The Missing Pieces of Sophie McCarthy is the kind of novel that evokes a sense of déjà vu, making you think you’ve read it before, or at least one very like it. This is not a criticism of the author, merely an observation of what is fact. As Ronald B. Tobias writes in his book, Twenty Master Plots and How to Build Them (1990), a plot is a form of architecture which needs to have structure to make it usable. Since all buildings need bricks there is a ubiquitous element to them which is basic to all constructions. The same can be said of fiction-writing. Therefore, it is not unsurprising over a lifetime of reading to come across novels which in terms of format and plot at any rate bear echoes of previous ones.
In this instance we have chapters bearing the names of characters in which they tell part of the story from their perspective and in doing so help to move it on. Other examples of this literary device are Barbara Kingsolver’s The Poisonwood Bible (1998) and Cold Earth by Sarah Moss (2009).
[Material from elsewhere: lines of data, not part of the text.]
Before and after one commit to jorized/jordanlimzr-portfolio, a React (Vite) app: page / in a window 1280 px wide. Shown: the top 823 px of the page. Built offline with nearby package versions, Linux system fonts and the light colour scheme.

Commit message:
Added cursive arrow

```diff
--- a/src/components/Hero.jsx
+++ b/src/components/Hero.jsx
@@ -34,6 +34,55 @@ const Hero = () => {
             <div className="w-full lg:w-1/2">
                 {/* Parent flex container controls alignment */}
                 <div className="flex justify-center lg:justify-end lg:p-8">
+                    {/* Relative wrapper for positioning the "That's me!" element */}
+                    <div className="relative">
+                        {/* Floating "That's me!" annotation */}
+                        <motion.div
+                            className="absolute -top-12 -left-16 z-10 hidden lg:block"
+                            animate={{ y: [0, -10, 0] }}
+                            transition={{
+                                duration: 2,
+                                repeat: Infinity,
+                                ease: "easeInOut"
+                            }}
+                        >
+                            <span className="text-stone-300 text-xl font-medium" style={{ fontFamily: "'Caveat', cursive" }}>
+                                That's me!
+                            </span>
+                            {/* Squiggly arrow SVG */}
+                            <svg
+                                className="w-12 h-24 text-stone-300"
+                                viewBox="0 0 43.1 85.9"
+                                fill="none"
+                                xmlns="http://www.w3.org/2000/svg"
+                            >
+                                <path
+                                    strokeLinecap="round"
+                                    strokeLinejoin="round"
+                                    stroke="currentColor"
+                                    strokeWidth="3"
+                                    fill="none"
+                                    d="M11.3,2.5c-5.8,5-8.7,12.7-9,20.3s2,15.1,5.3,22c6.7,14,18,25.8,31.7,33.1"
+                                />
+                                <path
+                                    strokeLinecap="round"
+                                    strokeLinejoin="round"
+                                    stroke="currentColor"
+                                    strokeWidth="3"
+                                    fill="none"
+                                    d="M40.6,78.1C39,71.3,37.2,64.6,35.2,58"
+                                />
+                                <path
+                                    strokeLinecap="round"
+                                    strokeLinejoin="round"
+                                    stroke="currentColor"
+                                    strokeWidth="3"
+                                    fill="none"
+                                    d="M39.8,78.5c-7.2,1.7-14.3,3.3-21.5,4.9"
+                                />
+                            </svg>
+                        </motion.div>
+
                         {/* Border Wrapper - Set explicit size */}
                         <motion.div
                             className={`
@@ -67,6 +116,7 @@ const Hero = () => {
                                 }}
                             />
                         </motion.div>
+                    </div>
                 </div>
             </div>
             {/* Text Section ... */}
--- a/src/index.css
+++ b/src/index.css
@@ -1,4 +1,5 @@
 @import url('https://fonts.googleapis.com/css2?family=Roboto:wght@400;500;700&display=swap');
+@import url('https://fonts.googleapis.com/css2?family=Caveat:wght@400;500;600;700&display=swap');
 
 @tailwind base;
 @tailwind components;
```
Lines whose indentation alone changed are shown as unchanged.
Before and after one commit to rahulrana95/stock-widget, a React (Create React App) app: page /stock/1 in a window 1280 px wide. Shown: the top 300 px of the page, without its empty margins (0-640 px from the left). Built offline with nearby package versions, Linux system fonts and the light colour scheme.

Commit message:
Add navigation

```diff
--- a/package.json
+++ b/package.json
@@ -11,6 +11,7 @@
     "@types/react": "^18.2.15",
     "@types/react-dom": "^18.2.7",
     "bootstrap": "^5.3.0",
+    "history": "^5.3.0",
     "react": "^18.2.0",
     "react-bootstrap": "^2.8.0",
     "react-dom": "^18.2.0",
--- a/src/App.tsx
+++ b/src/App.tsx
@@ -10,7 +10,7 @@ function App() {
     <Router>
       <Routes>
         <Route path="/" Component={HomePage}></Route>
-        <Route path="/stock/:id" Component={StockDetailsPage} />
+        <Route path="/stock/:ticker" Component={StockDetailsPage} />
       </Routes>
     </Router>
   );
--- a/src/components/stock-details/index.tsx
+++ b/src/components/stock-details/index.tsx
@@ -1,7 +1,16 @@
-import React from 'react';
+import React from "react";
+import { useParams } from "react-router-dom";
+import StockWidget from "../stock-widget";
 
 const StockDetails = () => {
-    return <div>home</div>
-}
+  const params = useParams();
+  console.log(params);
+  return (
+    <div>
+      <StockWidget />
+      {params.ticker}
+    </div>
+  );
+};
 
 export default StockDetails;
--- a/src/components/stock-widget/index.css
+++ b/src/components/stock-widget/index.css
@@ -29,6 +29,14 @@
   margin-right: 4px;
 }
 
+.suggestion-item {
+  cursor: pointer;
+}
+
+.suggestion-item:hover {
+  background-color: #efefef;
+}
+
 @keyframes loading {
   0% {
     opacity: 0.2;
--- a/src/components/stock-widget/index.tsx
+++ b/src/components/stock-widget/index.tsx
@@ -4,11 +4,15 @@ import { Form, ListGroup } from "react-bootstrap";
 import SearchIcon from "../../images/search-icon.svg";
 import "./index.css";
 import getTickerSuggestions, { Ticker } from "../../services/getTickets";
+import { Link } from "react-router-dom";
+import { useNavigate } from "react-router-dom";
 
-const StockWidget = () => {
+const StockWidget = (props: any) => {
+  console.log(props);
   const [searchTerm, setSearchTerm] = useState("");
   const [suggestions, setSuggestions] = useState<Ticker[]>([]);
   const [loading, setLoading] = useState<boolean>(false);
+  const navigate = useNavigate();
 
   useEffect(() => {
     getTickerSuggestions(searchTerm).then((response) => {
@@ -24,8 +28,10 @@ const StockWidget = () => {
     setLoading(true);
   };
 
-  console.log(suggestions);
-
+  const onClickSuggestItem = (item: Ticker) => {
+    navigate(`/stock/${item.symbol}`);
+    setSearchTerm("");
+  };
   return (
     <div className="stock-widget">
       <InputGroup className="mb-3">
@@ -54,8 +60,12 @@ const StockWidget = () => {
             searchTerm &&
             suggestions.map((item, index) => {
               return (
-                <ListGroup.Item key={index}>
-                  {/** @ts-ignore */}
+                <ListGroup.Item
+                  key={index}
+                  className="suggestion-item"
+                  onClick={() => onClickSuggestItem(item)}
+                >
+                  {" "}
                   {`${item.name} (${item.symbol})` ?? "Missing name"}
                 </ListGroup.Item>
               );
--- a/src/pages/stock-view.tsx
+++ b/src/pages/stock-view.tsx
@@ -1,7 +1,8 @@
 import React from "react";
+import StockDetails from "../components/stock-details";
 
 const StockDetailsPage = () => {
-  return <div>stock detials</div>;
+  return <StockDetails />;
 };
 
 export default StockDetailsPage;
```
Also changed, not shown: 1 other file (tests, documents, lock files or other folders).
Carroll’s novel is a cauldron of every emotion known to man. Among anger, grief, jealousy, hate, resentment, the most significant emotion to feature is the sense loss which manifests itself in numerous different guises. Loss and pain, real and psychological, are the threads holding the narrative together. Its main protagonist, Sophie McCarthy, is arguably the character most burdened by all of these. Ambitious, impatient, controlling, driven by an all-consuming desire for perfectionism in everything she does, Sophie is forced to make significant adjustments to her life following an early-morning car accident on Sydney’s Anzac Parade in which her car is a write-off and she is left with broken bones and lasting nerve damage. The excruciating pain she experiences with even the smallest careless movement makes every day of her life a physical and mental challenge. Only someone who suffers chronic pain or disability her or himself can truly appreciate these difficulties as she tries to pick up the threads of her working life after months in hospital and a period of recuperation at home. She tells the reader:
“It’s even harder than I expected. Getting up at the first trill of the alarm clock. Showering, straightening my hair, putting on make-up. Dressing, having breakfast, being ready by a nominated time. It’s 8 a.m. when Dad pulls up outside the house and I already feel as if I’ve done a full day’s work.”
It seems at this stage that Sophie McCarthy is the victim of a terrible catastrophe that has a huge impact on her life, but that otherwise she is a good person who seeks only to bring out the best in herself and others. Like every other character in the novel she is, however, a deeply flawed individual as gradually becomes clear when people who have known her in the past begin to reveal her darker side.
Aidan Ryan who causes the accident which leaves Sophie so debilitated is overcome with feelings of guilt and remorse and tries to make up for the consequences of his momentary loss of concentration on Anzac Parade. He visits Sophie in hospital. In a perverse turn of events victim and perpetrator discover a strong attraction for one another. Aidan leaves his wife and daughter to move in with Sophie. The conflict of loyalties he grapples with are mirrored in his wife, Chloe, whose loss of partner takes on the form of grief. It’s an emotion she shares with Hannah whom she meets watching their children play soccer on Saturday mornings. A widow, Hannah, struggles to make ends meet. In the circle of interconnecting relationships she is also new to the company for which Sophie works. Remembering Sophie from her schooldays and finding her a hard task master at work, as others have done before her, she begins to investigate an incident which happened at the time.
Sophie’s father, Richard, finds it impossible to understand how his daughter is able to have a relationship with someone who has caused her life-changing injuries. His pain and sense of loss is the realisation that Sophie will now never be able to fulfil her full potential in either her career or her personal life. His anger and frustration lead him to uncharacteristic actions which show that even the strongest of us can only cope with so much and, stretched too far, we will reach breaking point.
The Missing Pieces of Sophie McCarthy is peopled almost entirely by unsympathetic characters, but it is by this very definition that they become intensely human. We all know people like them. Misguided people who act irrationally when life becomes too complicated to permit clear thinking. They deserve to be allowed to tell us their story and we should hear them out. After all, every one of us could some day find ourselves in a similar situation.
As Chloe says at one point in the novel:
“ …. it can be argued that our pain, albeit a different kind of pain, will be just as enduring as hers.”
Any Cop?: A page-turner which will make you think afresh about the things life can throw at us and how we might react.